Dror Ladin '05 has recently been awarded the Paul and Daisy Soros Fellowship for New Americans. This prestigious fellowship includes a $20,000 grant for two years of graduate study for naturalized U.S. citizens or the children of two naturalized citizens. Dror is using the grant to attend Yale Law School. He plans to begin his career in human rights litigation and advocacy and later to become a professor of law, focusing on issues of social and racial justice. Born in Boston in 1983, Dror is the son of two naturalized U.S. citizens, who were born in Israel and immigrated to the U.S. in 1978.
As a junior at Vassar, Dror was awarded a Burnam fellowship to work at MADRE, a Human rights organization in NYC focused on the rights of women and their families. For the year following Vassar, Dror received a Compton Mentor Fellowship to support his work at the African American Policy Forum, where he designed and led workshops for high school students about affirmative action. Dror plans to continue working with the Affirmative Action Media Intervention Project, where he will help develop a curriculum to teach future college students how to be affirmative action advocates.

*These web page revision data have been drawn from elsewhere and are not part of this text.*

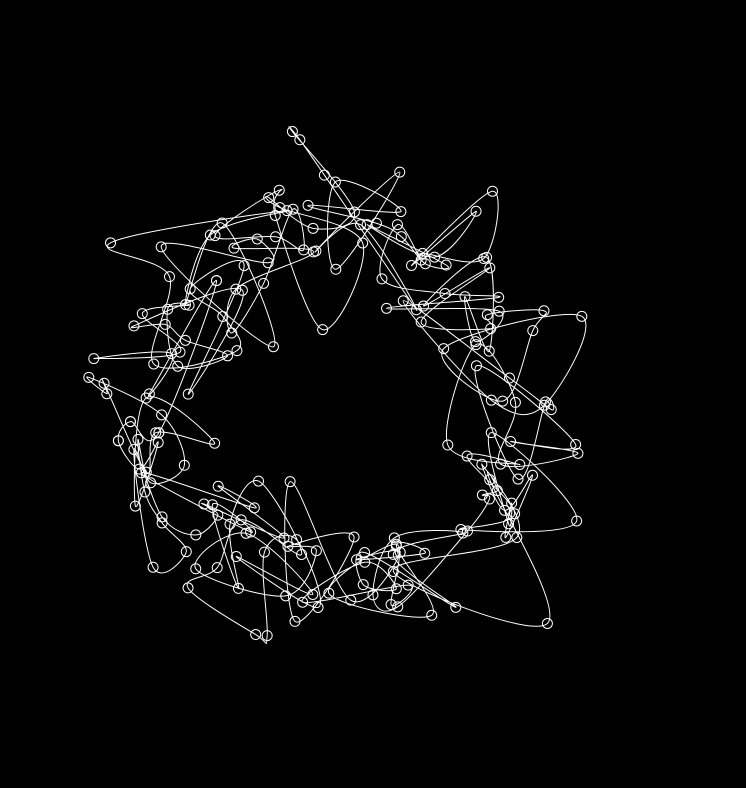
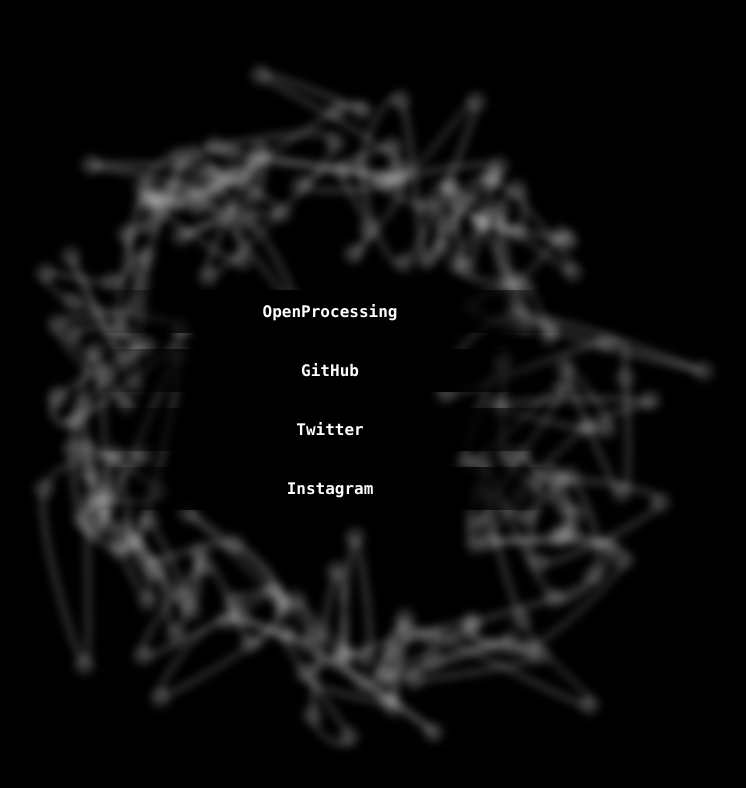
Before and after one commit to ZRNOF/zrnof.github.io, a React (Vite) app: page / in a window 1280 px wide. Shown: the top 788 px of the page, without its empty margins (310-1056 px from the left). Built offline with nearby package versions, Linux system fonts and the light colour scheme.

Commit message:
add link features

```diff
--- a/src/App.tsx
+++ b/src/App.tsx
@@ -1,7 +1,14 @@
+import LinkGroup from "./Components/LinkGroup/LinkGroup"
+import myLinks from "./myLinks"
 import Welcome from "./Sketches/Welcome"
 
 function App() {
-	return <Welcome />
+	return (
+		<>
+			<LinkGroup linkItems={myLinks} />
+			<Welcome />
+		</>
+	)
 }
 
 export default App
--- /dev/null
+++ b/src/Components/LinkGroup/LinkButton.css
@@ -0,0 +1,34 @@
+.link-button {
+	font-family: Consolas, monospace;
+	display: inline-block;
+	max-width: 450px;
+	width: 80%;
+	margin: 8px;
+	padding: 12px;
+	background-image: linear-gradient(
+		to right,
+		transparent 0%,
+		black 25%,
+		black 75%,
+		transparent 100%
+	);
+	color: #ffffff;
+	font-size: 1rem;
+	font-weight: bold;
+	text-align: center;
+	text-decoration: none;
+	cursor: pointer;
+	transition: transform 0.8s, background-image 0.8s;
+}
+
+.link-button:hover {
+	background-image: linear-gradient(
+		to right,
+		transparent 0%,
+		#ffffffaa 30%,
+		#ffffffaa 70%,
+		transparent 100%
+	);
+	color: #000000;
+	transform: scale(1.05);
+}
--- /dev/null
+++ b/src/Components/LinkGroup/LinkButton.tsx
@@ -0,0 +1,16 @@
+import "./LinkButton.css"
+
+interface LinkButtonProps {
+	children: string
+	link: string
+}
+
+const LinkButton = ({ children, link }: LinkButtonProps) => {
+	return (
+		<a href={link} className="link-button" target="_blank">
+			{children}
+		</a>
+	)
+}
+
+export default LinkButton
--- /dev/null
+++ b/src/Components/LinkGroup/LinkGroup.css
@@ -0,0 +1,14 @@
+.link-group {
+	position: absolute;
+	max-width: 100%;
+	max-height: 100%;
+	width: 100%;
+	height: 100%;
+	display: flex;
+	justify-content: center;
+	align-items: center;
+	flex-flow: column;
+	backdrop-filter: blur(5px);
+	-webkit-backdrop-filter: blur(5px);
+	z-index: 999;
+}
--- /dev/null
+++ b/src/Components/LinkGroup/LinkGroup.tsx
@@ -0,0 +1,27 @@
+import LinkButton from "./LinkButton"
+import "./LinkGroup.css"
+
+interface linkItem {
+	name: string
+	link: string
+}
+
+interface LinkGroupProps {
+	linkItems: linkItem[]
+}
+
+const LinkGroup = ({ linkItems }: LinkGroupProps) => {
+	return (
+		<div className="link-group fade-in">
+			{linkItems.map((linkItem, index) => {
+				return (
+					<LinkButton key={index} link={linkItem.link}>
+						{linkItem.name}
+					</LinkButton>
+				)
+			})}
+		</div>
+	)
+}
+
+export default LinkGroup
--- /dev/null
+++ b/src/Components/LinkGroup/index.ts
@@ -0,0 +1,2 @@
+import LinkGroup from "./LinkGroup"
+export default LinkGroup
--- /dev/null
+++ b/src/Components/P5Sketch/P5Sketch.css
@@ -0,0 +1,28 @@
+.p5-container {
+	background-color: transparent;
+	position: relative;
+	box-sizing: border-box;
+	margin: 0;
+	max-width: 100%;
+	max-height: 100%;
+	width: 100%;
+	height: 100%;
+	display: flex;
+	justify-content: center;
+	align-items: center;
+	z-index: -999;
+}
+
+.p5-canvas {
+	padding: 0;
+	margin: 0;
+	border: 0;
+	background: transparent;
+	position: absolute;
+	width: 100%;
+	height: 100%;
+	object-fit: contain;
+	display: block;
+	touch-action: none;
+	z-index: -99;
+}
--- a/src/Components/P5Sketch/P5Sketch.tsx
+++ b/src/Components/P5Sketch/P5Sketch.tsx
@@ -1,5 +1,6 @@
 import { useEffect, useRef } from "react"
 import p5 from "p5"
+import "./P5Sketch.css"
 
 interface P5SketchProps {
 	sketch: (p: p5) => void
@@ -16,7 +17,7 @@
 		}
 	})
 
-	return <div ref={p5Ref}></div>
+	return <div className="p5-container" ref={p5Ref}></div>
 }
 
 export default P5Sketch
--- a/src/Sketches/Welcome/Welcome.tsx
+++ b/src/Sketches/Welcome/Welcome.tsx
@@ -3,6 +3,7 @@
 import P5Sketch from "../../Components/P5Sketch"
 
 const Welcome = () => {
+	let cnv
 	const sketch = (p: p5) => {
 		const simplexNoiseSeed = p.random()
 		const noise4D = createNoise4D(() => simplexNoiseSeed)
@@ -15,8 +16,9 @@
 		const isShowCircle = true
 
 		p.setup = () => {
-			p.createCanvas(p.windowWidth, p.windowHeight)
-			p.pixelDensity(2)
+			cnv = p.createCanvas(600, 600)
+			cnv.removeAttribute("style")
+			cnv.addClass("p5-canvas")
 			p.stroke(255)
 			p.noFill()
 		}
--- a/src/index.css
+++ b/src/index.css
@@ -1,7 +1,9 @@
 html,
-body {
+body,
+#root {
 	margin: 0;
 	padding: 0;
+	width: 100%;
 	height: 100%;
 }
 
@@ -11,7 +13,3 @@
 	justify-content: center;
 	align-items: center;
 }
-
-canvas {
-	display: block;
-}
--- /dev/null
+++ b/src/myLinks.ts
@@ -0,0 +1,20 @@
+const myLinks = [
+	{
+		name: "OpenProcessing",
+		link: "https://openprocessing.org/user/324002/",
+	},
+	{
+		name: "GitHub",
+		link: "https://github.com/ZRNOF",
+	},
+	{
+		name: "Twitter",
+		link: "https://twitter.com/_ZRNOF_",
+	},
+	{
+		name: "Instagram",
+		link: "https://www.instagram.com/zrnof/",
+	},
+]
+
+export default myLinks
```
Also changed, not shown: 1 other file (tests, documents, lock files or other folders).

As he wrote in his application, "I have long been impressed by the way the American judicial system acts as a protective agent, shielding vulnerable minority communities from potential threats and ensuring fundamental rights for all. I believe I can most effectively contribute to this vital work by gaining a Juris Doctor. I intend to use my legal training to become an attorney at one of a number of organizations devoted to preserving domestic civil rights and promoting human rights internationally. Ultimately, I aspire to bring the knowledge and skills I gain from litigation to academia, where I hope to involve both students and the general public in the work of defending human rights and freedoms."